Aim of the task: Identify each line in the records below that contains the word "workspace", and copy it.

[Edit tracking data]
-=-=-
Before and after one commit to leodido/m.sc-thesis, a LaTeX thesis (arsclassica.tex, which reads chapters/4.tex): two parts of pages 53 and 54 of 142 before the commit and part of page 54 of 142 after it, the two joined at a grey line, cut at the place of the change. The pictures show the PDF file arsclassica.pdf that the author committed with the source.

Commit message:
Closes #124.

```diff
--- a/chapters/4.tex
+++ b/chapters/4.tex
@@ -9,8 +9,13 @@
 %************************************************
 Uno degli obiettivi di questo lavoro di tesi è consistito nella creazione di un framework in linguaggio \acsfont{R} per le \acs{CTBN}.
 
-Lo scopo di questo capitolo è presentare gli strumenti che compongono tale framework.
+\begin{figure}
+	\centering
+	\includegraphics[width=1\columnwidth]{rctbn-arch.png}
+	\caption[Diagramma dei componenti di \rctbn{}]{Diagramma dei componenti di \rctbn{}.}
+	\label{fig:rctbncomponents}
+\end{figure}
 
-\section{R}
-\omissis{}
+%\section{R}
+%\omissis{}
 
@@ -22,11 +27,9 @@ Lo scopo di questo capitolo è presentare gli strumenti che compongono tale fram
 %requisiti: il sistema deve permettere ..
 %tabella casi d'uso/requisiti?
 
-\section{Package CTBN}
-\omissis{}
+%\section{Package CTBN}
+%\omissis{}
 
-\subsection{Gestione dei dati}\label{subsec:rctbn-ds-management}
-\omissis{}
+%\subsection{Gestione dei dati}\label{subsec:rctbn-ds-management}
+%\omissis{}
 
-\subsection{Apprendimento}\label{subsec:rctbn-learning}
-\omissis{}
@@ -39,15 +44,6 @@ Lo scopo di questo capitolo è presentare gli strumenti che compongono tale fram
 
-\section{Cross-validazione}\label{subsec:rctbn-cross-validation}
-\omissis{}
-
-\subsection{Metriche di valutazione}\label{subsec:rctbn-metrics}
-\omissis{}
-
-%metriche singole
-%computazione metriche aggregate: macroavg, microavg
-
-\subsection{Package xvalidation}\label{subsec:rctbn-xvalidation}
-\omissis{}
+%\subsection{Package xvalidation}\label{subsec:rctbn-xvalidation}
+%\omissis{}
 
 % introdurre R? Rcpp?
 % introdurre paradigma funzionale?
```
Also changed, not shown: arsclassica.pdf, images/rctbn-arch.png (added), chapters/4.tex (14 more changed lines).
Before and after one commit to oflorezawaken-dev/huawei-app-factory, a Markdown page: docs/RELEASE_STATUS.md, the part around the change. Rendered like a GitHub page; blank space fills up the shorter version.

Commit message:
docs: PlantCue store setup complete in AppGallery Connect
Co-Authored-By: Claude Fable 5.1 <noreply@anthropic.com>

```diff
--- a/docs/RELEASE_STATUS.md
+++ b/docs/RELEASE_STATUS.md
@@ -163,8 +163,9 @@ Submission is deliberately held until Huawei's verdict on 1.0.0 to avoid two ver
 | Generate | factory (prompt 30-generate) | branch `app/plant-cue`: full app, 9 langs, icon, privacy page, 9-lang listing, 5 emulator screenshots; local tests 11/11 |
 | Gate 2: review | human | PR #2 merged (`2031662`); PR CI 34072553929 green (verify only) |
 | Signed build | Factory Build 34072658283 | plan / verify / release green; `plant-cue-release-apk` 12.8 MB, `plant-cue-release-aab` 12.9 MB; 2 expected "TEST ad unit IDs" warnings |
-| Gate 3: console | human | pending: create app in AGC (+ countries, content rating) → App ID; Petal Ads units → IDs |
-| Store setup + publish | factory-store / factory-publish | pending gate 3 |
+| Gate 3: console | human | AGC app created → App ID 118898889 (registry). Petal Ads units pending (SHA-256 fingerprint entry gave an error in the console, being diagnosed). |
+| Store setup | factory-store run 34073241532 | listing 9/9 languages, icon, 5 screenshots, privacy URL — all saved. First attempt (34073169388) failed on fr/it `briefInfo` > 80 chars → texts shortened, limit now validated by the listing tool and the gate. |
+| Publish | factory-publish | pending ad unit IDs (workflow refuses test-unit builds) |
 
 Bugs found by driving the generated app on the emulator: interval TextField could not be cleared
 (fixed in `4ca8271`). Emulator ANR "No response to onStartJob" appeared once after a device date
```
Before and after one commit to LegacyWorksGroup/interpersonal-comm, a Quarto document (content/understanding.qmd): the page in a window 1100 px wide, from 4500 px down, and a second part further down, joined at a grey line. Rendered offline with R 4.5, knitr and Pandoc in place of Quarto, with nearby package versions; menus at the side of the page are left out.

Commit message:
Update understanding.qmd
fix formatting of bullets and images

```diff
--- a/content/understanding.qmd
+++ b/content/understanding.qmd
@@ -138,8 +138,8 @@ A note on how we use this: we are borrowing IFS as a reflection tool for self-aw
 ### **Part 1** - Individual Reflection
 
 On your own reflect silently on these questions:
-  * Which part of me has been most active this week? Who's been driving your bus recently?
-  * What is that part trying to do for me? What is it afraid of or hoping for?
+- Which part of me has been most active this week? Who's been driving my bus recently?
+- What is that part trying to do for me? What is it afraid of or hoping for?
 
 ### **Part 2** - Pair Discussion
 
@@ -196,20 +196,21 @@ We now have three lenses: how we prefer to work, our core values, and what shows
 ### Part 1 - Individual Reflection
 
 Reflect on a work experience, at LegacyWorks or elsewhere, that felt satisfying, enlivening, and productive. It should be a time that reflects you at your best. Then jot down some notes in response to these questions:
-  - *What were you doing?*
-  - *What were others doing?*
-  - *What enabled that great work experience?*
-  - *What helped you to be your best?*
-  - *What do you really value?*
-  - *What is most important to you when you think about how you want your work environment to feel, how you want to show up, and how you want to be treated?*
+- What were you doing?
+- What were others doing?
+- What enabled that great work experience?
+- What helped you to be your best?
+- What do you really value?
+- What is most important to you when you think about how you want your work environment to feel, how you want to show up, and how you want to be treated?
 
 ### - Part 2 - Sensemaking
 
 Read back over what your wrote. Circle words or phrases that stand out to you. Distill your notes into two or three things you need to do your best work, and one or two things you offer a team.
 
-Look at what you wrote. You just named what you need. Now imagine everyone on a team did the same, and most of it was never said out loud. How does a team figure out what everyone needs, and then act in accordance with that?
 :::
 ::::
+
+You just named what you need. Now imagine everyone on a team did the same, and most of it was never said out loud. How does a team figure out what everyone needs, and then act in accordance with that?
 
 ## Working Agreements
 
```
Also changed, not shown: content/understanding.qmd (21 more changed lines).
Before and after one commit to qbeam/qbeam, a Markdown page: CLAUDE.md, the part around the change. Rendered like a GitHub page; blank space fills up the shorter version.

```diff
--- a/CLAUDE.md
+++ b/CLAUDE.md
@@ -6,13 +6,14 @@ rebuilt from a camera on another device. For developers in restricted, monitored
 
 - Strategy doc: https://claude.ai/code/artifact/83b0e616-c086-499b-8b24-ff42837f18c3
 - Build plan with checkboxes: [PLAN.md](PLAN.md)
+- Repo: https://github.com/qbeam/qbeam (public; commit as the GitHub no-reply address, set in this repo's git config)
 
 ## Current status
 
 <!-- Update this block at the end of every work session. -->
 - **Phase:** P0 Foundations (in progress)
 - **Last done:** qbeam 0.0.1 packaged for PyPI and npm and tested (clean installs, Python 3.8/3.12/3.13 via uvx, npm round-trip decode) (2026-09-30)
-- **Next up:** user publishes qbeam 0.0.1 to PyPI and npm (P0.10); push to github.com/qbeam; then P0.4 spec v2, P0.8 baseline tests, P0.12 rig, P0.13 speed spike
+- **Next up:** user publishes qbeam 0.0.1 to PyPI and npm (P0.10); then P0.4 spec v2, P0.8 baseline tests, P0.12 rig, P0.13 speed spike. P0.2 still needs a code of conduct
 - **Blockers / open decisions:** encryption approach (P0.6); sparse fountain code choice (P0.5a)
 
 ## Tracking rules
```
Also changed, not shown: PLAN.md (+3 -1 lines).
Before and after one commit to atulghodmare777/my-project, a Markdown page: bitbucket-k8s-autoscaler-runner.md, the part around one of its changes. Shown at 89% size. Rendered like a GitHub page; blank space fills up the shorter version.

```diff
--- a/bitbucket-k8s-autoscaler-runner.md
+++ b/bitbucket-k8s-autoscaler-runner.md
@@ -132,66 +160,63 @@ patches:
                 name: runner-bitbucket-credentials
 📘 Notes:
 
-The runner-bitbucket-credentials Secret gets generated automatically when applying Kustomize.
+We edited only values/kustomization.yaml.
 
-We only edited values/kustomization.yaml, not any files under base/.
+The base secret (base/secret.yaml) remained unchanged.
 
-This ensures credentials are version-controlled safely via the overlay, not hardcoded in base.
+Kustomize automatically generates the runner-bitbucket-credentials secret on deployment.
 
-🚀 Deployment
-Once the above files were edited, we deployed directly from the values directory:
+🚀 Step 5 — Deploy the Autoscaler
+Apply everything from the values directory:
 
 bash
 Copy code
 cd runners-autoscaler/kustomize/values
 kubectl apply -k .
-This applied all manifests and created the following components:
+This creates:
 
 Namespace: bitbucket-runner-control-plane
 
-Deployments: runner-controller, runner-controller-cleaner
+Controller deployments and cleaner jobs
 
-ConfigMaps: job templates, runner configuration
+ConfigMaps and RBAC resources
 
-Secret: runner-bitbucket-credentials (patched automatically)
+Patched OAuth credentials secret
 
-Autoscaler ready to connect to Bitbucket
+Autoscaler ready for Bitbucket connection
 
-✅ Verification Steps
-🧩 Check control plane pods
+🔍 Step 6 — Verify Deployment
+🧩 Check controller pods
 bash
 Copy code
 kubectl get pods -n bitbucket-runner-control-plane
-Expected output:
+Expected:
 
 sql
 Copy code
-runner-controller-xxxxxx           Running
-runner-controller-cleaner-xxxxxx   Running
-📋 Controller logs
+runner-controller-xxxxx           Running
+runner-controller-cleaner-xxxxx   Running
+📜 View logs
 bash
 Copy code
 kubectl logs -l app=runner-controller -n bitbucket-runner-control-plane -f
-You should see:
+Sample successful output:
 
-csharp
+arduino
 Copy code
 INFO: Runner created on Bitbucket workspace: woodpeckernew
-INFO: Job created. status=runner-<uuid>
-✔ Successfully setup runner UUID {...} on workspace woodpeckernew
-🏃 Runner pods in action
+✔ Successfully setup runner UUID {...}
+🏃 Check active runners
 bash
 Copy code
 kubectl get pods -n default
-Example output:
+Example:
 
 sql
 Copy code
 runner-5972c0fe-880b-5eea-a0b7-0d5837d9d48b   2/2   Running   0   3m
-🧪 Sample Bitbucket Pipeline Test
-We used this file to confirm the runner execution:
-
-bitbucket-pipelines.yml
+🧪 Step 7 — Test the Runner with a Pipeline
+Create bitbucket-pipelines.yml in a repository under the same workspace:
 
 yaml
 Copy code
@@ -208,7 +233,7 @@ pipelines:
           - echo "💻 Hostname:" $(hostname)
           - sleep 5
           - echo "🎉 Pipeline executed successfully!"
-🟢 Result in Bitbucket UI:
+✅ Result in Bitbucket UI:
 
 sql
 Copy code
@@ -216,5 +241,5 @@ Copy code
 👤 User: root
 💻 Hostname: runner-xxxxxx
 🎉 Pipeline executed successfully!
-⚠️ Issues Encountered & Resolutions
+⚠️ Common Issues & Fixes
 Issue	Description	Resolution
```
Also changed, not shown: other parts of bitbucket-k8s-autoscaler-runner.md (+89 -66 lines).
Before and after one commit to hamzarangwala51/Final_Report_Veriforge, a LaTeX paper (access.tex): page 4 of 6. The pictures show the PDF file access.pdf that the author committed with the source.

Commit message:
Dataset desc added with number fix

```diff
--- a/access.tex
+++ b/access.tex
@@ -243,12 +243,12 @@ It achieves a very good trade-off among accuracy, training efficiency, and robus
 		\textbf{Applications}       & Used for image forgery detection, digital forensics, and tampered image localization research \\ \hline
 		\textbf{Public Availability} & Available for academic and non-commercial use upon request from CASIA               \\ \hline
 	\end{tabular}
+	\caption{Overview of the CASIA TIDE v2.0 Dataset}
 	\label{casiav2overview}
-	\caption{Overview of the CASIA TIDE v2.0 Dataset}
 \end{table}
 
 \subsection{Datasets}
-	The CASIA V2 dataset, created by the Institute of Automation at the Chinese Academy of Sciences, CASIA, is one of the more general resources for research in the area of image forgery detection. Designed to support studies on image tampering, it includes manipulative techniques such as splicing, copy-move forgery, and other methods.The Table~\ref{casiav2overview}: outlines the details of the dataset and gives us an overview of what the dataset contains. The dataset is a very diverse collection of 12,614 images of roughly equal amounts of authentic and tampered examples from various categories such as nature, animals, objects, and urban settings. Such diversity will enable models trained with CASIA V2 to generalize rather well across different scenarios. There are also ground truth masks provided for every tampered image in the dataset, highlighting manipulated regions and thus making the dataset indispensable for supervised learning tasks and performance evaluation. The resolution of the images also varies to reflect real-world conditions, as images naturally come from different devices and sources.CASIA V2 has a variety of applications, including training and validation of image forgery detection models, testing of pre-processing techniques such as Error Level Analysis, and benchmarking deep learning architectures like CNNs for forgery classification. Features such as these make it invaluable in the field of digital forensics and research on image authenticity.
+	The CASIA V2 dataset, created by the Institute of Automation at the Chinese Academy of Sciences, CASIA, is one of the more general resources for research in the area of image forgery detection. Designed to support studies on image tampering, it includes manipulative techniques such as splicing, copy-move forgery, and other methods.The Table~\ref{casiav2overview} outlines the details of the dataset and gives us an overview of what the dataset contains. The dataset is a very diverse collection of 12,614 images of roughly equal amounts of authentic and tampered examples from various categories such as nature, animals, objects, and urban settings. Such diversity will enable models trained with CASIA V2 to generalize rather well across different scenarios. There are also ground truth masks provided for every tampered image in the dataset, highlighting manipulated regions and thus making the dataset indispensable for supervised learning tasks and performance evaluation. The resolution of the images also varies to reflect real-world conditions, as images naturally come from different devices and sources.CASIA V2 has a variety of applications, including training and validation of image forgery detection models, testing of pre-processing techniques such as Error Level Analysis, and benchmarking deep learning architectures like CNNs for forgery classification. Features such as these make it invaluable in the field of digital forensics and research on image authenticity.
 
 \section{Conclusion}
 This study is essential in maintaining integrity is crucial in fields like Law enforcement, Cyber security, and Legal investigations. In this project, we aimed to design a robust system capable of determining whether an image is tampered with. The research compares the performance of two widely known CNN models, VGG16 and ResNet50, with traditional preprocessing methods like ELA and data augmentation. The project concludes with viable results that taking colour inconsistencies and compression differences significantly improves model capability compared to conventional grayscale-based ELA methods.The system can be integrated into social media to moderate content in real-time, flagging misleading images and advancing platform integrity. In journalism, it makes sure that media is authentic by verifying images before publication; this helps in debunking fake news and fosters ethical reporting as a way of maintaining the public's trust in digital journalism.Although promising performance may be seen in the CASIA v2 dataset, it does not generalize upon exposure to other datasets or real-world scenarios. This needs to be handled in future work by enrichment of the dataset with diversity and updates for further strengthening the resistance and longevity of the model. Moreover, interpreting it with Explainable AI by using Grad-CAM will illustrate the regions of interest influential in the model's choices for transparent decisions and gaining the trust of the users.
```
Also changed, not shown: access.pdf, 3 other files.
-=-=-
Written response:
 INFO: Runner created on Bitbucket workspace: woodpeckernew
-✔ Successfully setup runner UUID {...} on workspace woodpeckernew
+Create bitbucket-pipelines.yml in a repository under the same workspace:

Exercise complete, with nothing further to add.